“The No-Focus and the Zen awareness can produce a photograph of simplicity, power, interest, and the intuitive realisation on the part of the seer or viewer that he is seeing more than he realises” Meatyard quoted by mentor Van Deren Coke (Tannenbaum, 1991).
In one example (1963) of the (untitled) “Zen Twig” series we see spaces and voids vacillate. Lines ghost, flare, flicker and fuse across the square format in an apparently non-objective, abstract array which was then mostly unexpected of this medium, but with which Meatyard had experimented extensively in the (1960) “No-Focus” series, begun a year earlier, in which he eschewed any point of focus. But here a dominant delineation or section of arc is seemingly forced sharply into point of contact with the surface of the print. It is at this point that we recognise that what we see is in fact derived from real objects. The print seems to be a direct translation of the ground glass, as if there is no lens and twig is placed directly against glass. The effect of this concise focus against the tender ground materializes, with full force of the sense of touch, human consciousness of twig.
Knowledge of this work illuminates the more celebrated series (1969-1972) of theatrical fictions around “Lucybelle Crater”. These seem to be anomalous or even deliberately perverse, or at a stretch they might be related to other maskers’ appearance in the ruined buildings in which Meatyard so often posed his sons for experimental slow-shutter or shallow-focus photographs like the posthumously titled “Child as a bird” (1960). But they relate to and continue these perceptual concerns. Created during the course of his terminal illness I suggest the last masquerade might revive the Classical subject of “Et in Arcadia Ego”, though here it becomes “Et in Suburbia Ego”, bringing a comic Zen response to the presence of death in his bucolic surrounds in Lexington. But the Lucybelle series also plays with our sense of perceptual certainties.
James Rhem emphasizes the metaphoric value of the family album construct of “The Family Album of Lucybelle Crater” and in his preface to the published version, quotes Meatyard writing to his publisher a few months before he died:
Billboards in any art are the first things that one sees. The masks might be interpreted as billboards. Once you get past the billboard then you can see into the past (forest, etc.), the present, & the future. I feel that because of the “strange” that more attention is paid to backgrounds and that has been the essence of my photography forever.

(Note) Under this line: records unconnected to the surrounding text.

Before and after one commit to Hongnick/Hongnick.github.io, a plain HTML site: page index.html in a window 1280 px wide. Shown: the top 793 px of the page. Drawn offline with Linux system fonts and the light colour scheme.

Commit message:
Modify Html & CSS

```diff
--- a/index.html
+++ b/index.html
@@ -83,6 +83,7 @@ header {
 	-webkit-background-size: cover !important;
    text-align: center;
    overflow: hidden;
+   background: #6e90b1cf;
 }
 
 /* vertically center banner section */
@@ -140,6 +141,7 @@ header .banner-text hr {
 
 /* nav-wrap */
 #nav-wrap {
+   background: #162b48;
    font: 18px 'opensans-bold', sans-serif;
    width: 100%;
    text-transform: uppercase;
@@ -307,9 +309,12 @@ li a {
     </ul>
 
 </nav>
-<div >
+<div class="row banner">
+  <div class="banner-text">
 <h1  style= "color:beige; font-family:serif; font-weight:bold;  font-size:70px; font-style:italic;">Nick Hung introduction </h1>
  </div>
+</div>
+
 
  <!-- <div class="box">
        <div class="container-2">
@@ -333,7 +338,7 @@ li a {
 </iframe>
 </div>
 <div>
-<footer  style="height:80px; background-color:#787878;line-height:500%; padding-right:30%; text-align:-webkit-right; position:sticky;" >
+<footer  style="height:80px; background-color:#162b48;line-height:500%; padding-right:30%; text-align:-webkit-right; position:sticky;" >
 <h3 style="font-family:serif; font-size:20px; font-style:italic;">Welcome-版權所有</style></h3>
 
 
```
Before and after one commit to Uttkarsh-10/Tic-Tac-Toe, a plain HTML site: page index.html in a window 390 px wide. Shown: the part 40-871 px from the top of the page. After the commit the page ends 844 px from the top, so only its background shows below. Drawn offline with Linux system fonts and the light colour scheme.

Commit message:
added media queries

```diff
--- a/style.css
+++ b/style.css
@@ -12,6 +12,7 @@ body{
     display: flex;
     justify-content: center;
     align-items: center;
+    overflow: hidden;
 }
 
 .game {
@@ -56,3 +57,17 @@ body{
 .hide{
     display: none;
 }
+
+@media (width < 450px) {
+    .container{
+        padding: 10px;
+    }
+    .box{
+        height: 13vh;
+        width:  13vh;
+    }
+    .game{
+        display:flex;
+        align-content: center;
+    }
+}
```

While the “backgrounds” mentioned here are for Rhem an indicator of the importance of family and personal history, one can see in Meatyard’s work the significance he placed on the environment as a symbol of the eternal in relation to the mortal.